─── RECORDS PROVIDED ───

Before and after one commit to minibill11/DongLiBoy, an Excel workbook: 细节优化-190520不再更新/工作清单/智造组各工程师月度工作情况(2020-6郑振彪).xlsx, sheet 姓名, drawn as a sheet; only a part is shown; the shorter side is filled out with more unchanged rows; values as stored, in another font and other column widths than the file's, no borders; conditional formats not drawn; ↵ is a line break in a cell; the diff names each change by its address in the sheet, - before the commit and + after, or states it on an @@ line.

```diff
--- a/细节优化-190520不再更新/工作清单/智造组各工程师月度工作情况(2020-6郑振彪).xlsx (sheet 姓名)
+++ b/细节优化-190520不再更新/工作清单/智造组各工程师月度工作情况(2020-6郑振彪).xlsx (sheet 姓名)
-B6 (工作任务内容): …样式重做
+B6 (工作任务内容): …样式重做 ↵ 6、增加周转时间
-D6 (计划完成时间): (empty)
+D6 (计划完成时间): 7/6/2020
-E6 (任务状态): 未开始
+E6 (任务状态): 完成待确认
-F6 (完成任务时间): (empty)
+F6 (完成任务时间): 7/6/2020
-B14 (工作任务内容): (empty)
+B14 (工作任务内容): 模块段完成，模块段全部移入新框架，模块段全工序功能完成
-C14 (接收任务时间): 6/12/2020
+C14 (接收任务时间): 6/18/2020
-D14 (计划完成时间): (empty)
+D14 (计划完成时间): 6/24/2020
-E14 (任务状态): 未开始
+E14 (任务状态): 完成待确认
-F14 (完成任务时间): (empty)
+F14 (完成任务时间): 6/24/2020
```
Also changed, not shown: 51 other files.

───

**ASSIGNMENT**
In the entries above, identify every line with the string "完成任务时间".

**YOUR SOLUTION**
-F6 (完成任务时间): (empty)
+F6 (完成任务时间): 7/6/2020
-F14 (完成任务时间): (empty)
+F14 (完成任务时间): 6/24/2020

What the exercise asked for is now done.